Still, it is undeniable that in a House elected by PR there could be fewer Labour MPs than at present, and if that is thought to be an insuperable obstacle to democratic principle it would be perfectly possible to have the House of Commons chosen on the basis of single-member constituencies elected by the alternative vote, and the House of Lords elected via a party list or some other form of PR, as the Australian parliaments are. In any case, if Labour seriously intends to entrench certain constitutional clauses, so that they cannot be altered except by the approval of both Houses, it is inconceivable that the House of Lords should not be elected on a genuinely representative basis. And even more inconceivable that a social democratic party could continue to permit the upper House to be chosen primarily by birth. Either way, Mr Kinnock should make it clear to his party that the present system offers Labour nothing but brief and unsatisfactory periods in office, if that.

It seems unlikely that Labour could win an outright majority; if there is a Labour government, it will probably be dependent primarily on the Liberal Democrats. If that is so, then Labour should make a virtue of it. It should attempt to negotiate an open arrangement with the Liberal Democrats (not a hole-in-the-wall affair like the old Lib-Lab Pact) for a specified period and an agreed legislative programme. And if the Liberals insist upon electoral reform as a sine qua non, so much the better. For Labour the gains are obvious. It gets assured support for a good part of its legislation and, just as important, it is able to approach that large proportion of the electorate which is prepared to vote Liberal Democrat, but will not at the moment vote Labour. It helps Labour, therefore, to secure a wider legitimation. And if the Liberal Democrats publicly decline an arrangement, Labour still gains.

The second thing a Labour government must attempt is the encouragement of a more democratic political culture. One of the reasons so many English voters believe that the economy is safer in the hands of smooth young bankers with nice voices and public school manners is the way in which a status-graded and hierarchic social system is constantly reinforced. In the past, Labour has made little attempt to modify this system and has been vaguely contemptuous of those who thought that they should try to do so. It has usually been thought less important than Labour’s social or spending policies. But one of the reasons why Labour has so rarely been in a position to implement these policies is a social system which denied to Labour the support of many who actually benefit from them. A democratic political culture is thus essential to the success of Labour’s social policies. At present, for example, anyone who suggests abolishing the honours system as it exists is thought to be rather cranky. But the honours system, exactly because it is so socially acceptable, habituates people to a status-graded society which the honours themselves replicate – knighthoods for top persons, MBEs for charladies. If the House of Lords as at present ‘elected’ is abolished, that would provide the opportunity to do away with the honours system as it now operates.

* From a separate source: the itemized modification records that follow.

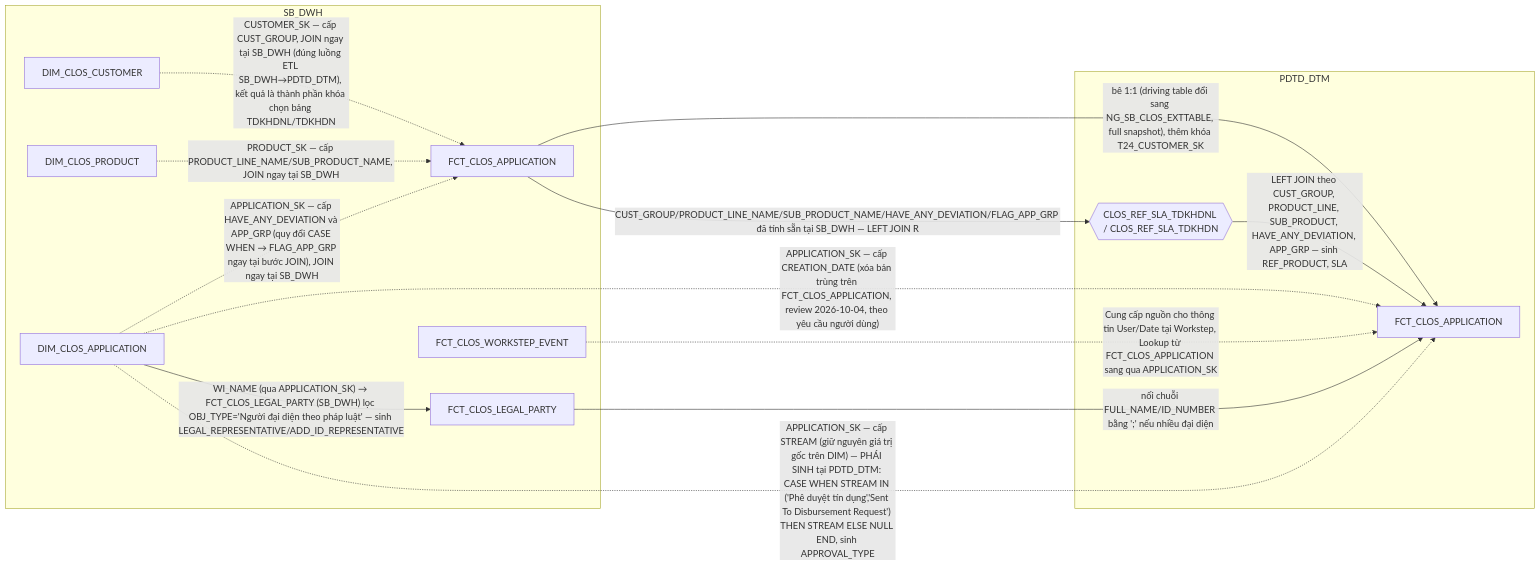
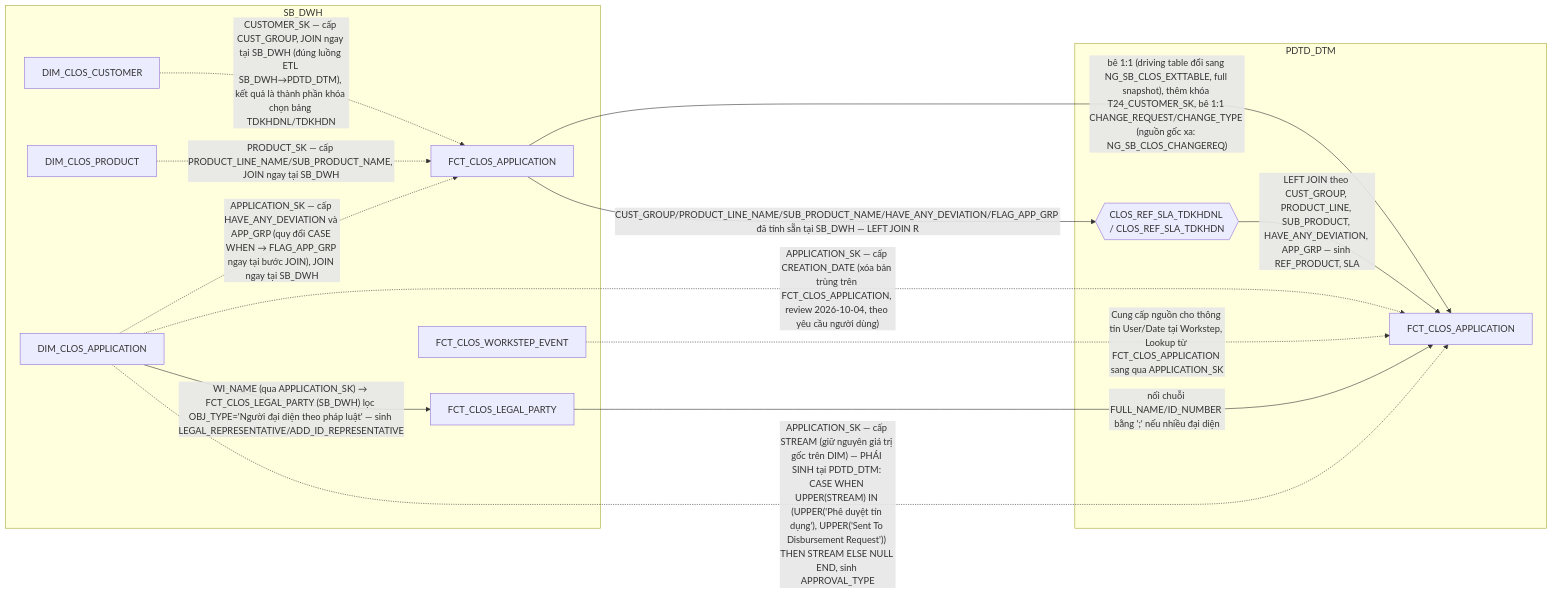
The fourth of 19 diagrams in hld/hld_review/HLD_FCT_PDTD_DTM_review.md (chien1198/sb-mapping-gen), drawn with Mermaid before and after one commit. The commit also changed other lines of this file and 36 other files, not shown here.

````diff
--- a/hld/hld_review/HLD_FCT_PDTD_DTM_review.md
+++ b/hld/hld_review/HLD_FCT_PDTD_DTM_review.md
@@ -192,26 +192,26 @@
 ```mermaid
 flowchart LR
     subgraph SB_DWH
         C["FCT_CLOS_APPLICATION"]
         SK["DIM_CLOS_CUSTOMER"]
         SH["DIM_CLOS_PRODUCT"]
         SCA["DIM_CLOS_APPLICATION"]
         SLP["FCT_CLOS_LEGAL_PARTY"]
         WE["FCT_CLOS_WORKSTEP_EVENT"]
     end
     subgraph PDTD_DTM
         R{{"CLOS_REF_SLA_TDKHDNL / CLOS_REF_SLA_TDKHDN"}}
         D["FCT_CLOS_APPLICATION"]
     end
-    C -->|"bê 1:1 (driving table đổi sang NG_SB_CLOS_EXTTABLE, full snapshot), thêm khóa T24_CUSTOMER_SK"| D
+    C -->|"bê 1:1 (driving table đổi sang NG_SB_CLOS_EXTTABLE, full snapshot), thêm khóa T24_CUSTOMER_SK, bê 1:1 CHANGE_REQUEST/CHANGE_TYPE (nguồn gốc xa: NG_SB_CLOS_CHANGEREQ)"| D
     SK -.->|"CUSTOMER_SK — cấp CUST_GROUP, JOIN ngay tại SB_DWH (đúng luồng ETL SB_DWH→PDTD_DTM), kết quả là thành phần khóa chọn bảng TDKHDNL/TDKHDN"| C
     SH -.->|"PRODUCT_SK — cấp PRODUCT_LINE_NAME/SUB_PRODUCT_NAME, JOIN ngay tại SB_DWH"| C
     SCA -.->|"APPLICATION_SK — cấp HAVE_ANY_DEVIATION và APP_GRP (quy đổi CASE WHEN → FLAG_APP_GRP ngay tại bước JOIN), JOIN ngay tại SB_DWH"| C
     SCA -.->|"APPLICATION_SK — cấp CREATION_DATE (xóa bản trùng trên FCT_CLOS_APPLICATION, review 2026-10-04, theo yêu cầu người dùng)"| D
     C -->|"CUST_GROUP/PRODUCT_LINE_NAME/SUB_PRODUCT_NAME/HAVE_ANY_DEVIATION/FLAG_APP_GRP đã tính sẵn tại SB_DWH — LEFT JOIN R"| R
     R -->|"LEFT JOIN theo CUST_GROUP, PRODUCT_LINE, SUB_PRODUCT, HAVE_ANY_DEVIATION, APP_GRP — sinh REF_PRODUCT, SLA"| D
     SCA -->|"WI_NAME (qua APPLICATION_SK) → FCT_CLOS_LEGAL_PARTY (SB_DWH) lọc OBJ_TYPE='Người đại diện theo pháp luật' — sinh LEGAL_REPRESENTATIVE/ADD_ID_REPRESENTATIVE"| SLP
     SLP -->|"nối chuỗi FULL_NAME/ID_NUMBER bằng ';' nếu nhiều đại diện"| D
-    SCA -.->|"APPLICATION_SK — cấp STREAM (giữ nguyên giá trị gốc trên DIM) — PHÁI SINH tại PDTD_DTM: CASE WHEN STREAM IN ('Phê duyệt tín dụng','Sent To Disbursement Request') THEN STREAM ELSE NULL END, sinh APPROVAL_TYPE"| D
+    SCA -.->|"APPLICATION_SK — cấp STREAM (giữ nguyên giá trị gốc trên DIM) — PHÁI SINH tại PDTD_DTM: CASE WHEN UPPER(STREAM) IN (UPPER('Phê duyệt tín dụng'), UPPER('Sent To Disbursement Request')) THEN STREAM ELSE NULL END, sinh APPROVAL_TYPE"| D
     WE -.->|"Cung cấp nguồn cho thông tin User/Date tại Workstep, Lookup từ FCT_CLOS_APPLICATION sang qua APPLICATION_SK"| D
 ```
````
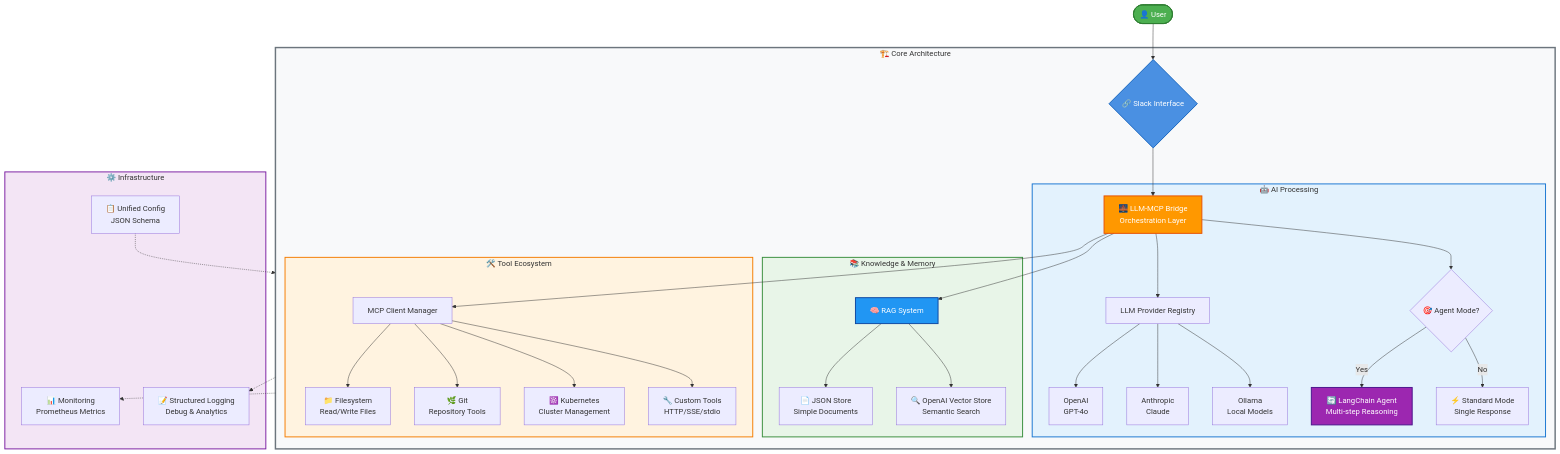
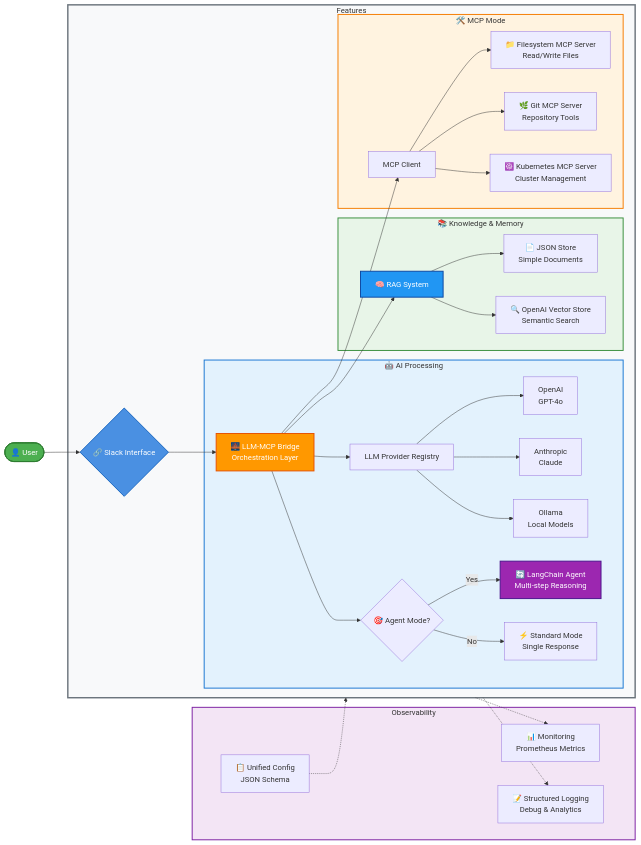
The diagram in README.md (tuannvm/slack-mcp-client), drawn with Mermaid before and after one commit.

Commit message:
docs(README): update mermaid diagram and architecture flowchart

````diff
--- a/README.md
+++ b/README.md
@@ -45,55 +45,55 @@
 ```mermaid
-flowchart TB
+flowchart LR
     User([👤 User]) --> Slack{🔗 Slack Interface}
+
+    subgraph Infrastructure[Observability]
+        Config[📋 Unified Config<br/>JSON Schema]
+        Monitoring[📊 Monitoring<br/>Prometheus Metrics]
+        Logging[📝 Structured Logging<br/>Debug & Analytics]
+    end
     
-    subgraph Core[🏗️ Core Architecture]
+    subgraph Core[Features]
         Slack --> Bridge[🌉 LLM-MCP Bridge<br/>Orchestration Layer]
         
         subgraph LLM[🤖 AI Processing]
             Bridge --> LLMRegistry[LLM Provider Registry]
             LLMRegistry --> OpenAI[OpenAI<br/>GPT-4o]
             LLMRegistry --> Anthropic[Anthropic<br/>Claude]
             LLMRegistry --> Ollama[Ollama<br/>Local Models]
             
             Bridge --> Agent{🎯 Agent Mode?}
             Agent -->|Yes| LangChain[🔄 LangChain Agent<br/>Multi-step Reasoning]
             Agent -->|No| Standard[⚡ Standard Mode<br/>Single Response]
         end
         
         subgraph Knowledge[📚 Knowledge & Memory]
             Bridge --> RAG[🧠 RAG System]
             RAG --> SimpleRAG[📄 JSON Store<br/>Simple Documents]
             RAG --> VectorRAG[🔍 OpenAI Vector Store<br/>Semantic Search]
         end
         
-        subgraph Tools[🛠️ Tool Ecosystem]
-            Bridge --> MCPManager[MCP Client Manager]
-            MCPManager --> FileSystem[📁 Filesystem<br/>Read/Write Files]
-            MCPManager --> Git[🌿 Git<br/>Repository Tools]
-            MCPManager --> Kubernetes[☸️ Kubernetes<br/>Cluster Management]
-            MCPManager --> Custom[🔧 Custom Tools<br/>HTTP/SSE/stdio]
+        subgraph Tools[🛠️ MCP Mode]
+            Bridge --> MCPManager[MCP Client]
+            MCPManager --> FileSystem[📁 Filesystem MCP Server<br/>Read/Write Files]
+            MCPManager --> Git[🌿 Git MCP Server <br/>Repository Tools]
+            MCPManager --> Kubernetes[☸️ Kubernetes MCP Server<br/>Cluster Management]
         end
     end
     
-    subgraph Infrastructure[⚙️ Infrastructure]
-        Config[📋 Unified Config<br/>JSON Schema]
-        Monitoring[📊 Monitoring<br/>Prometheus Metrics]
-        Logging[📝 Structured Logging<br/>Debug & Analytics]
-    end
     
     Config -.-> Core
     Core -.-> Monitoring
     Core -.-> Logging
     
     style Core fill:#F8F9FA,stroke:#6C757D,stroke-width:3px
     style LLM fill:#E3F2FD,stroke:#1976D2,stroke-width:2px
     style Knowledge fill:#E8F5E8,stroke:#388E3C,stroke-width:2px
     style Tools fill:#FFF3E0,stroke:#F57C00,stroke-width:2px
     style Infrastructure fill:#F3E5F5,stroke:#7B1FA2,stroke-width:2px
     
     style User fill:#4CAF50,stroke:#2E7D32,stroke-width:2px,color:#fff
     style Slack fill:#4A90E2,stroke:#1565C0,stroke-width:2px,color:#fff
     style Bridge fill:#FF9800,stroke:#E65100,stroke-width:2px,color:#fff
     style LangChain fill:#9C27B0,stroke:#4A148C,stroke-width:2px,color:#fff
     style RAG fill:#2196F3,stroke:#0D47A1,stroke-width:2px,color:#fff
 ```
````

It is not enough for the Labour Party to turn itself into a rather harmless democratic party for the ordinary man and woman if the values of many of those men and women do not allow them to vote Labour whatever sort of party it is.

All these prescriptions are, of course, utopian: the Labour Party doubtless will not win the next election, and if it does, will do none of these things. That, however, gives people in ivory towers the satisfaction of knowing they can continue to urge policies which will never be tested at all, let alone to destruction.